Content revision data
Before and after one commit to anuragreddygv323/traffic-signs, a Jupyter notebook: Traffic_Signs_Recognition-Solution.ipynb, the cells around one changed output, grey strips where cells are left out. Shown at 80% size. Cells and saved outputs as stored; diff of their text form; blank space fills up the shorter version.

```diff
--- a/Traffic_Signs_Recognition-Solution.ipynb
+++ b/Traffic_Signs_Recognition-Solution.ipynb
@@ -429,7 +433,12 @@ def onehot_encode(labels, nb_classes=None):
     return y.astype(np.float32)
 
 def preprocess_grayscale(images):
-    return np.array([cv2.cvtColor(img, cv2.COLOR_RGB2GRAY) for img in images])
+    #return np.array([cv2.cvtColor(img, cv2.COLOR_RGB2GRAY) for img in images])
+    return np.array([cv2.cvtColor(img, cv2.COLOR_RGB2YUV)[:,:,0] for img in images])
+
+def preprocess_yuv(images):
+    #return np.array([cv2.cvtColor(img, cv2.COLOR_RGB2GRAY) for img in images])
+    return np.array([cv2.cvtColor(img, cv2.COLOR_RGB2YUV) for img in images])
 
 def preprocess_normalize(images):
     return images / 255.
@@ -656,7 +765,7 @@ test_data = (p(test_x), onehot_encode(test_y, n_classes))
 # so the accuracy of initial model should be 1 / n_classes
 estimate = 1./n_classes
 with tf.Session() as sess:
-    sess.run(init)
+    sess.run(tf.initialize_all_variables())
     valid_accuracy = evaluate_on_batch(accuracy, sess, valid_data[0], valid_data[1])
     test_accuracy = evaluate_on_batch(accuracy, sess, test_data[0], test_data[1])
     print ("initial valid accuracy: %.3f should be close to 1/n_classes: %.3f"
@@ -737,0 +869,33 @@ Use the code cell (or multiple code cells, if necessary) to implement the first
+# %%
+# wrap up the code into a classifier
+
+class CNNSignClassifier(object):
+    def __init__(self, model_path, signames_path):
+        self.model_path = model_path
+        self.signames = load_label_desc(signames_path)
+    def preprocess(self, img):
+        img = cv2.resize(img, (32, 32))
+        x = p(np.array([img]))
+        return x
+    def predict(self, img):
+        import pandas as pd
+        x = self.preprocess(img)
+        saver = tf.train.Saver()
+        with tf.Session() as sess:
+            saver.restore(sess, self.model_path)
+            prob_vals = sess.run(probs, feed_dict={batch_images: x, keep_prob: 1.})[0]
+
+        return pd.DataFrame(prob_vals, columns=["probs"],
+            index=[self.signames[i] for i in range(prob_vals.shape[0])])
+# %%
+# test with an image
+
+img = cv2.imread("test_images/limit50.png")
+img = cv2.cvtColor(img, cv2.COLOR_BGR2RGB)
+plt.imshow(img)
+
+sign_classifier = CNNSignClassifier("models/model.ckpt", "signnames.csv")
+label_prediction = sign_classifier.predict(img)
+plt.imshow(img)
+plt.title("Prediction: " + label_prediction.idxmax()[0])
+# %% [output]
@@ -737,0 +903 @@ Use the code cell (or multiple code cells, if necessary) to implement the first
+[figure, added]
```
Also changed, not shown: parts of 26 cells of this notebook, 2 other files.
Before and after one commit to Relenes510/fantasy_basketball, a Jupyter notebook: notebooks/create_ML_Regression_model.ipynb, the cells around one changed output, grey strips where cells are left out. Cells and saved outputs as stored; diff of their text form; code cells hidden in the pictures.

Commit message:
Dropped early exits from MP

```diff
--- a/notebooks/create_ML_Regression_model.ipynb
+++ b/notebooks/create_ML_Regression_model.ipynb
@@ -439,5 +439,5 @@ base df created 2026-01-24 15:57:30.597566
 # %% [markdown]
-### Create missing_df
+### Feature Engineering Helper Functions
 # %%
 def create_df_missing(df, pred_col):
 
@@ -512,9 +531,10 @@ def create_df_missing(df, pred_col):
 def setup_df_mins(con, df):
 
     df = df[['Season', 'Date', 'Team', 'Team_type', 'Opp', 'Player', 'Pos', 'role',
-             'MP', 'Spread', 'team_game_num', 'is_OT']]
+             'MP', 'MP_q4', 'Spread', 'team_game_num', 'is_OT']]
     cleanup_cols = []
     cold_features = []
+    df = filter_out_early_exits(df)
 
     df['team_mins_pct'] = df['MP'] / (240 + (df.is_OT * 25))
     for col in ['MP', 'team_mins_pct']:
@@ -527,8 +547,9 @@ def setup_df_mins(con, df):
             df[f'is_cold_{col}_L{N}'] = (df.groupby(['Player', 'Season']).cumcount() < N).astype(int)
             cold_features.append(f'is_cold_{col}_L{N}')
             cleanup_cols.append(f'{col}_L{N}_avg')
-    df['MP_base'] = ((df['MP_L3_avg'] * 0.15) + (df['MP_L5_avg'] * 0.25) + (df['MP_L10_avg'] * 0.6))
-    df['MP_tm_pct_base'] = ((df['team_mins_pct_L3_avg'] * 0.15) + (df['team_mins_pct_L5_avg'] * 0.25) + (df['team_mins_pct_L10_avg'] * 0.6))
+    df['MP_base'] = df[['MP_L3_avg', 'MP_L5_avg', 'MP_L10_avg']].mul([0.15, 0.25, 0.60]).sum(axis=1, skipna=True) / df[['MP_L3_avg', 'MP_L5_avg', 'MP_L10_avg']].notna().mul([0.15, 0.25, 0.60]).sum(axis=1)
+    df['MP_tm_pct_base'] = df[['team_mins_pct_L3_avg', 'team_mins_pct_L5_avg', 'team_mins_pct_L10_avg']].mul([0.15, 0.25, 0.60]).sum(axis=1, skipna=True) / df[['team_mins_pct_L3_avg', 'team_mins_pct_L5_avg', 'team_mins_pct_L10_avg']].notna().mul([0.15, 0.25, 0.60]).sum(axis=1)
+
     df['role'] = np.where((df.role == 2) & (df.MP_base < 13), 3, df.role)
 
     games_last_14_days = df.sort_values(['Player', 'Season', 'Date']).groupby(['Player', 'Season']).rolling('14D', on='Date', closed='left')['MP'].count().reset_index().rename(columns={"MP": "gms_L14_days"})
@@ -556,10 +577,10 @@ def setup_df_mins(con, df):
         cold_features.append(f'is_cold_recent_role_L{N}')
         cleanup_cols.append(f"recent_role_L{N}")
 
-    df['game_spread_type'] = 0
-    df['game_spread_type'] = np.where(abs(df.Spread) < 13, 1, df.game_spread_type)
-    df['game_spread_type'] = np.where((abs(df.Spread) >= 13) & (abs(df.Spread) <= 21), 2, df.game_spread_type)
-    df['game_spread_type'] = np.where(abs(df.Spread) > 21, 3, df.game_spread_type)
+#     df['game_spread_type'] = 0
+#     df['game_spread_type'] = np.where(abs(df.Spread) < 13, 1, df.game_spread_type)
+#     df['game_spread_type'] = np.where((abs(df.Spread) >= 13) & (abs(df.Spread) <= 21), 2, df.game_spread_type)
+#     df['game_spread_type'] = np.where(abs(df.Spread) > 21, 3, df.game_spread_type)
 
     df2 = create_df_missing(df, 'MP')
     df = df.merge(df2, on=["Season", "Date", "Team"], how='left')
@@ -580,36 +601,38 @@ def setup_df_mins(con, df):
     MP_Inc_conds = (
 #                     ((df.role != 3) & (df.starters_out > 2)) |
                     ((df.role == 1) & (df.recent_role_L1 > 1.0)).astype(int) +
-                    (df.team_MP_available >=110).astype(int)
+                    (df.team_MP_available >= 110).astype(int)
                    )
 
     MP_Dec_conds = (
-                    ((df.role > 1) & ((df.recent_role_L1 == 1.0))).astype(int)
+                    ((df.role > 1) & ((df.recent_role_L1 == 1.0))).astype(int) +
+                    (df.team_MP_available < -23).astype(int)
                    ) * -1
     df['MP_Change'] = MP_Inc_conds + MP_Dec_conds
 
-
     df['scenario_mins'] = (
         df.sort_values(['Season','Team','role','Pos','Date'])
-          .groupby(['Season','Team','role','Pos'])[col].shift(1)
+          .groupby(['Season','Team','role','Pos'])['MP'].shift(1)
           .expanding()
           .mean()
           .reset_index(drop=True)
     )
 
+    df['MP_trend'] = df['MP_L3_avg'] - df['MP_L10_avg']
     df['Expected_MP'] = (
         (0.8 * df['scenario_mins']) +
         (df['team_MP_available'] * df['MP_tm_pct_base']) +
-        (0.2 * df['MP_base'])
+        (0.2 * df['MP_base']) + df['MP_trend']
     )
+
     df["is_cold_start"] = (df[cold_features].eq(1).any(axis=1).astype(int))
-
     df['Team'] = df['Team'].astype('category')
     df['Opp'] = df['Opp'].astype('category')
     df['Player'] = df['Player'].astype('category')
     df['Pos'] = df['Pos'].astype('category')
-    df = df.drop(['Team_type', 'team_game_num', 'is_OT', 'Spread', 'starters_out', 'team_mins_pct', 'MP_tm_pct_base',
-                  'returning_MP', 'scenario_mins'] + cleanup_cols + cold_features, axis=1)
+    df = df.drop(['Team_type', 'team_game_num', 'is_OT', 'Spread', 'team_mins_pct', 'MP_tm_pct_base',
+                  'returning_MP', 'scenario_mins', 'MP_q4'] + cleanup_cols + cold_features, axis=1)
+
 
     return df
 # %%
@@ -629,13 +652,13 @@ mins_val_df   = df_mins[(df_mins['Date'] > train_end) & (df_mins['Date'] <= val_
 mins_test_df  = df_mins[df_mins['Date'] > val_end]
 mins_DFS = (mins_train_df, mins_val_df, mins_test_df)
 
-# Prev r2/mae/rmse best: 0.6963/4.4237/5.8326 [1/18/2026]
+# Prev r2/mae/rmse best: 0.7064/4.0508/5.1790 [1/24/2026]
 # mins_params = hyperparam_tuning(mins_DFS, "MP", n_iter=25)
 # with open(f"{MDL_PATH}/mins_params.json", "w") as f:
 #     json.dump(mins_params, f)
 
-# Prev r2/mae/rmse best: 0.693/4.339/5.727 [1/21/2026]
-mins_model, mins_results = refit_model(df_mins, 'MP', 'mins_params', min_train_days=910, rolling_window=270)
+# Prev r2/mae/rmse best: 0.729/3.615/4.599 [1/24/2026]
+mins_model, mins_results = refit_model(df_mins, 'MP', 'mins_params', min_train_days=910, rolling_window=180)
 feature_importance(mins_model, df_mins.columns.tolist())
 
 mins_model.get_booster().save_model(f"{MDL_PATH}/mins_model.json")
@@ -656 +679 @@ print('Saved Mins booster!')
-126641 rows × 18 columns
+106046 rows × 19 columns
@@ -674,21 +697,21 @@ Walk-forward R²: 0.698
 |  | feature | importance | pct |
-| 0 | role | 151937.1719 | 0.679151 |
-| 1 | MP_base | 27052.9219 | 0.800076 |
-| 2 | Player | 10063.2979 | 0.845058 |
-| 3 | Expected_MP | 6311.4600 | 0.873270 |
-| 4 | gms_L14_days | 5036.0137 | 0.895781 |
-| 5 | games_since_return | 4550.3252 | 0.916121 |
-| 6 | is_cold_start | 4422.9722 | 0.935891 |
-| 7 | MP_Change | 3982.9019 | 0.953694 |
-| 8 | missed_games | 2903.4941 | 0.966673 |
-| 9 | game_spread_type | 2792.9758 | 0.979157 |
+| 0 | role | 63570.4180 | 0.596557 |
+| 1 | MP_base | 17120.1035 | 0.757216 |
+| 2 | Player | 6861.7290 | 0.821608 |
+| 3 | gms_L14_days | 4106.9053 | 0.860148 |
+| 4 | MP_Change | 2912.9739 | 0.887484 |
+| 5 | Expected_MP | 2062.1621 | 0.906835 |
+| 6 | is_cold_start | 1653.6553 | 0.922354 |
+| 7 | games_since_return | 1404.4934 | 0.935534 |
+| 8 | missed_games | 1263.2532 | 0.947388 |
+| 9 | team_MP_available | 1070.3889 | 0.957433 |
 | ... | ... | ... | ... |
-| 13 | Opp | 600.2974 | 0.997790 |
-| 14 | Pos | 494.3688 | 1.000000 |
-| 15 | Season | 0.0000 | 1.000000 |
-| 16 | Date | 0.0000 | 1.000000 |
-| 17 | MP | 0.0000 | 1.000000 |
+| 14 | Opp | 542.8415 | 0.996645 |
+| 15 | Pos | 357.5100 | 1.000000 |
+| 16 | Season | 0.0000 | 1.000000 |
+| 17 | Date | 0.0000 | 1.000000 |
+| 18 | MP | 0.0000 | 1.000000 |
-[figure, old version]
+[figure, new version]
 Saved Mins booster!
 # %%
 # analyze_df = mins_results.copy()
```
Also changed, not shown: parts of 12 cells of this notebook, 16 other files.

- **Task instructions**:
Each line above with the string "Also" should be reported in full.

- **Output of the exercise**:
Also changed, not shown: parts of 26 cells of this notebook, 2 other files.
Also changed, not shown: parts of 12 cells of this notebook, 16 other files.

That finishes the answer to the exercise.